▶ [TASK INSTRUCTIONS]:
Which lines of the entries below hold the word "title"? Report each of them.

*** Opening DATASET EXTRACT ***

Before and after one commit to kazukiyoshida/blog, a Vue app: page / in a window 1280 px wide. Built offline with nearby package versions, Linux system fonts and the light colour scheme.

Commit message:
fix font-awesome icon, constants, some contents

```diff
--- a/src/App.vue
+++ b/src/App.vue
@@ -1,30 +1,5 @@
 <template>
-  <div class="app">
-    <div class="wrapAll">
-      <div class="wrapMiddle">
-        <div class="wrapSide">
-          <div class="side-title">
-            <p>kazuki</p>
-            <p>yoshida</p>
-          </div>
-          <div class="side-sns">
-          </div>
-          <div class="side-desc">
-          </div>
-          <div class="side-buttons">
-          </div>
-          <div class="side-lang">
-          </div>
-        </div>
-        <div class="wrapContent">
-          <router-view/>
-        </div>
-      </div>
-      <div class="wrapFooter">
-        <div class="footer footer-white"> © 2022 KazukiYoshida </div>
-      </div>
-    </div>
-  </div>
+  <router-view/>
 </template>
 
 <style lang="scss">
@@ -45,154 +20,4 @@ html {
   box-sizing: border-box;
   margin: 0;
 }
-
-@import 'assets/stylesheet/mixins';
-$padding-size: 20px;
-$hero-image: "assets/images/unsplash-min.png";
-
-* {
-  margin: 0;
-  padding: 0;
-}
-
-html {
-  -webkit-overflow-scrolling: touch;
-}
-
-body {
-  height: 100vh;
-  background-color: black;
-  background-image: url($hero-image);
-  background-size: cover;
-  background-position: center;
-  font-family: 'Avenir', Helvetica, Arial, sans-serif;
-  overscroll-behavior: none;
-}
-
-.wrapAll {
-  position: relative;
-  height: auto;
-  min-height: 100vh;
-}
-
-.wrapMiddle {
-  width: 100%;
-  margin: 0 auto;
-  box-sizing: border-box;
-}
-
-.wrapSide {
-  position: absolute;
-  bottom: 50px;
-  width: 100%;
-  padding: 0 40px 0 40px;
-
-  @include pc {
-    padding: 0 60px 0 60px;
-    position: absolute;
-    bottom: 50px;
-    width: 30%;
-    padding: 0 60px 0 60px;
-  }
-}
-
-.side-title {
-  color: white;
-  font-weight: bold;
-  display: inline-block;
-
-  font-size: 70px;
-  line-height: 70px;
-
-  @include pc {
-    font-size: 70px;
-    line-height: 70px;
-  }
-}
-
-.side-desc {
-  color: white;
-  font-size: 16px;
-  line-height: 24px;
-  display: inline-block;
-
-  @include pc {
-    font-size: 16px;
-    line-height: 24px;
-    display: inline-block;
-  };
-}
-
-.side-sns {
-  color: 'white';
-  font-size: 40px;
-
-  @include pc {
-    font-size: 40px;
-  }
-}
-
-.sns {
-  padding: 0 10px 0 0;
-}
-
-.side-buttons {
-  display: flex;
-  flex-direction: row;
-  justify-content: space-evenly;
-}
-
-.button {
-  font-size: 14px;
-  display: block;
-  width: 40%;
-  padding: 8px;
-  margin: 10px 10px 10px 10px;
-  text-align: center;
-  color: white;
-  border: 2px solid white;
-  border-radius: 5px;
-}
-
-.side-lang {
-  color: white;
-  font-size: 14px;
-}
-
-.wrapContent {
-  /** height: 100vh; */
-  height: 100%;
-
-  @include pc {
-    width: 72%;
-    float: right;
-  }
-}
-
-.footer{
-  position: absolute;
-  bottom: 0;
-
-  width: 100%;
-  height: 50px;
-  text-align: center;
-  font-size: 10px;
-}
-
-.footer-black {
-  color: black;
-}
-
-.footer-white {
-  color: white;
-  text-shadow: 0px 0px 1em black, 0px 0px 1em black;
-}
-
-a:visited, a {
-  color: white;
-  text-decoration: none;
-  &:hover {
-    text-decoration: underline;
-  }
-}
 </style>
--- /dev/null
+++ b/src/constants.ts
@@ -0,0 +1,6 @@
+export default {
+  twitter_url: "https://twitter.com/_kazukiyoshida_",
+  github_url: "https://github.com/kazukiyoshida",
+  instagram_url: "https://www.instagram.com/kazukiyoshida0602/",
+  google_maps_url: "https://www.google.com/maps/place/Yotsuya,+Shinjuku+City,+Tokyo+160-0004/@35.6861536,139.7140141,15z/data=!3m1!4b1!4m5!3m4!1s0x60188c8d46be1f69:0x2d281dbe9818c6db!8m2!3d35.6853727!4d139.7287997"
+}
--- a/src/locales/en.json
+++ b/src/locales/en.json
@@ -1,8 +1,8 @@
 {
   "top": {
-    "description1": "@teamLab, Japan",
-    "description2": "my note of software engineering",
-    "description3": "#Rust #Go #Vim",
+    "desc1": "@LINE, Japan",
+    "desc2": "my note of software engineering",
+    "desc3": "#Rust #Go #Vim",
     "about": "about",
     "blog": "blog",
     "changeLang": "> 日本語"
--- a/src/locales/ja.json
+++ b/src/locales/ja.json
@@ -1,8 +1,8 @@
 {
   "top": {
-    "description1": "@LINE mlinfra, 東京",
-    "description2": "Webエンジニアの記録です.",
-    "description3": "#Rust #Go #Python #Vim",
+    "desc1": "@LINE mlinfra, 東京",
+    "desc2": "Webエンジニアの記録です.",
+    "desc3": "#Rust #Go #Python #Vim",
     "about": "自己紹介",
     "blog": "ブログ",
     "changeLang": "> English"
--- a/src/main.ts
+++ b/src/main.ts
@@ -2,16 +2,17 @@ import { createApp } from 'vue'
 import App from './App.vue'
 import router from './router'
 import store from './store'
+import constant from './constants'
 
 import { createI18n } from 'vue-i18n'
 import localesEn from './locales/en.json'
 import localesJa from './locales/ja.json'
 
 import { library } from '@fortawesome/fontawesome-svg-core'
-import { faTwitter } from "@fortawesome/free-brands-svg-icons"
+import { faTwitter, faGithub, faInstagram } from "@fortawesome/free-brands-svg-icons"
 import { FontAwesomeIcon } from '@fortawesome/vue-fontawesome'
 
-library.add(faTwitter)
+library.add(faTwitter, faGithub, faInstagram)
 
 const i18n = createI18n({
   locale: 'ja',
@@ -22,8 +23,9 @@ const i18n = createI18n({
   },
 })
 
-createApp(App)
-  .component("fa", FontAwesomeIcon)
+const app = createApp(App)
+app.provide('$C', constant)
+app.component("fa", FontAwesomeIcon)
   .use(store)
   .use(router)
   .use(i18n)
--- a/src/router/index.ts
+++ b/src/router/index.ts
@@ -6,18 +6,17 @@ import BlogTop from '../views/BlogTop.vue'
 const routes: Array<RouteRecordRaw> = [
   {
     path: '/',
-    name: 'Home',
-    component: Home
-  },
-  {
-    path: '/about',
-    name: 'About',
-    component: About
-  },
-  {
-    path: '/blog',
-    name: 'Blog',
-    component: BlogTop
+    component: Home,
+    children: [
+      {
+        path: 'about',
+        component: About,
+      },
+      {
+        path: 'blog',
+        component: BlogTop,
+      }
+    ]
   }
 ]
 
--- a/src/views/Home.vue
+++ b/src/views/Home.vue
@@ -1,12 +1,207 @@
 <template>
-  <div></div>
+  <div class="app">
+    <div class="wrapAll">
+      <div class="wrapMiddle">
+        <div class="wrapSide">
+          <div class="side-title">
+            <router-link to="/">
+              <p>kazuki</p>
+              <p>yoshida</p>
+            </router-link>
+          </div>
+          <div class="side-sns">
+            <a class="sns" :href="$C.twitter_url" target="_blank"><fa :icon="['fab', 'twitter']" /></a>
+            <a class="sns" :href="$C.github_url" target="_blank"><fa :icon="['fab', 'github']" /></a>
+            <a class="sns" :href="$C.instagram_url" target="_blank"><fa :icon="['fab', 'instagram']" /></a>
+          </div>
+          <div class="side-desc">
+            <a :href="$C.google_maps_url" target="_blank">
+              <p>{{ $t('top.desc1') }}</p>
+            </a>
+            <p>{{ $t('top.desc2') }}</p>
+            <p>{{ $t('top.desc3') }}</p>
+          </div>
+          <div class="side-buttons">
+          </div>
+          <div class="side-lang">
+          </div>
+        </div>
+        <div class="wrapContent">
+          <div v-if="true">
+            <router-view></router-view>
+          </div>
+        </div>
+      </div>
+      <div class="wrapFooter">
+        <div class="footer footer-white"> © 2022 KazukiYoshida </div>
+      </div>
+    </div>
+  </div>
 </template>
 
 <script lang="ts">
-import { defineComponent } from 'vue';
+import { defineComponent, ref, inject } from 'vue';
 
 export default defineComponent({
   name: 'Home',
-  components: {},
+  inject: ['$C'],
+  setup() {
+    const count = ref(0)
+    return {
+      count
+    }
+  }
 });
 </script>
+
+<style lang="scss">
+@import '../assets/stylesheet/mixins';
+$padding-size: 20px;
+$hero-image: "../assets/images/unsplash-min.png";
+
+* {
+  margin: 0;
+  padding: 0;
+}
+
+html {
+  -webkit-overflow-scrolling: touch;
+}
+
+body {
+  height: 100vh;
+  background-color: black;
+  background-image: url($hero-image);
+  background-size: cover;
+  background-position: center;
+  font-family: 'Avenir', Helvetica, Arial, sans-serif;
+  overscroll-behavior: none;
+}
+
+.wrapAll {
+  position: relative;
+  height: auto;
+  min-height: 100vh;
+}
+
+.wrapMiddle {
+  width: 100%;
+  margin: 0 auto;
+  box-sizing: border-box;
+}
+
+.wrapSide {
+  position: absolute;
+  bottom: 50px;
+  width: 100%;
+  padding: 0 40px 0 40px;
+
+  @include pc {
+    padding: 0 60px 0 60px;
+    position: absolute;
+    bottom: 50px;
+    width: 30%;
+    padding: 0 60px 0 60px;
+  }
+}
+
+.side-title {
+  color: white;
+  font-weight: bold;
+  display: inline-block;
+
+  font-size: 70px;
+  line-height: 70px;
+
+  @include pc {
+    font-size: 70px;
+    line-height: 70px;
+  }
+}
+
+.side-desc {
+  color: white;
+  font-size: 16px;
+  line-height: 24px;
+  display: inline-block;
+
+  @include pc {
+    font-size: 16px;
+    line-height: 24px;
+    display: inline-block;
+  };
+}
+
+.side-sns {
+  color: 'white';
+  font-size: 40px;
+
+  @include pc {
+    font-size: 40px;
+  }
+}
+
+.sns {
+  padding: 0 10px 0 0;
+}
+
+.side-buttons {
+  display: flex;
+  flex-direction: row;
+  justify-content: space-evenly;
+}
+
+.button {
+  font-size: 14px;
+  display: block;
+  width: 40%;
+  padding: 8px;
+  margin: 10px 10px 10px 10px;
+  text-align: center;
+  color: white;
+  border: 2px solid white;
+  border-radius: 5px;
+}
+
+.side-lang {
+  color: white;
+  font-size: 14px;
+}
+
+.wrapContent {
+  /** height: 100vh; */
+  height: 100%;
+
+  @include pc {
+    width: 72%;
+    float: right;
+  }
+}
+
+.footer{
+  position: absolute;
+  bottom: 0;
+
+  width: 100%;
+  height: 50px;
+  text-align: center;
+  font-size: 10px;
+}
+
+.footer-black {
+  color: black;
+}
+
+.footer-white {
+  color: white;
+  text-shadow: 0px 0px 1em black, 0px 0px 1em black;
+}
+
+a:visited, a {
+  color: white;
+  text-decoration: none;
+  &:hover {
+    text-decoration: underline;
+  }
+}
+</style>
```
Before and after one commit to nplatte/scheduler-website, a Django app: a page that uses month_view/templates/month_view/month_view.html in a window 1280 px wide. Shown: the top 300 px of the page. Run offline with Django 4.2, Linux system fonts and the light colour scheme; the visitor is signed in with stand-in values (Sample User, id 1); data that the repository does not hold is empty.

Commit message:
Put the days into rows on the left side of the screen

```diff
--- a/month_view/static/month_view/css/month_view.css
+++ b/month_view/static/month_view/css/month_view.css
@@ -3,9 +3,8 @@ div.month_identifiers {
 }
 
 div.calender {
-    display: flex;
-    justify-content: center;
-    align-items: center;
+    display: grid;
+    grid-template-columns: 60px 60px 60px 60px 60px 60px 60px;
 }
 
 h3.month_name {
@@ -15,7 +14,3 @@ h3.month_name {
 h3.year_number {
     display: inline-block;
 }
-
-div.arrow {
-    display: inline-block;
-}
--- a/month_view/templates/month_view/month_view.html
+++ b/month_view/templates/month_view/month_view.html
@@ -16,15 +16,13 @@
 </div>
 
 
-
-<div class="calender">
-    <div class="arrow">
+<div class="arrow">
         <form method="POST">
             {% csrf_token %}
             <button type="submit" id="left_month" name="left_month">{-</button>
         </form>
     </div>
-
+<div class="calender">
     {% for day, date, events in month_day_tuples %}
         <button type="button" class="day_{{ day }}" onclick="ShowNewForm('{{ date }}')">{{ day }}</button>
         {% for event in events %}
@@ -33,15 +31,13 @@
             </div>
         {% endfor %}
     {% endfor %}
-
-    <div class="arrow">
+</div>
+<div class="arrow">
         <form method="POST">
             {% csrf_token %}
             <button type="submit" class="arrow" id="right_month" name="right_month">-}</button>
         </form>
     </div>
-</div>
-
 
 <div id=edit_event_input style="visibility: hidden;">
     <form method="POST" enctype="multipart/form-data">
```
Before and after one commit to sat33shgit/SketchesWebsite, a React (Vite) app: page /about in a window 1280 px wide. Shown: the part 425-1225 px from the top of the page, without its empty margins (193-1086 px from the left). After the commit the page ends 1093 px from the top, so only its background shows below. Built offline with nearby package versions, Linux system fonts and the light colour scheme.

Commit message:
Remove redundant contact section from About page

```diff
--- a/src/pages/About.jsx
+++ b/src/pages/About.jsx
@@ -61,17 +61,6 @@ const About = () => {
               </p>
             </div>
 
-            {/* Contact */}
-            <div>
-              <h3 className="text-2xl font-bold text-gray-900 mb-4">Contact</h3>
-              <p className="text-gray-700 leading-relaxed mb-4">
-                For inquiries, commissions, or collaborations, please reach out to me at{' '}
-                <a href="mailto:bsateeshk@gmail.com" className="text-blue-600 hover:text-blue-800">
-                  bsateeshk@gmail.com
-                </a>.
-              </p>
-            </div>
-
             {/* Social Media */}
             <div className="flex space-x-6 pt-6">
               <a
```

*** Closing DATASET EXTRACT ***

▶ [EXERCISE RESULT]:
-          <div class="side-title">
-.side-title {
+          <div class="side-title">
+.side-title {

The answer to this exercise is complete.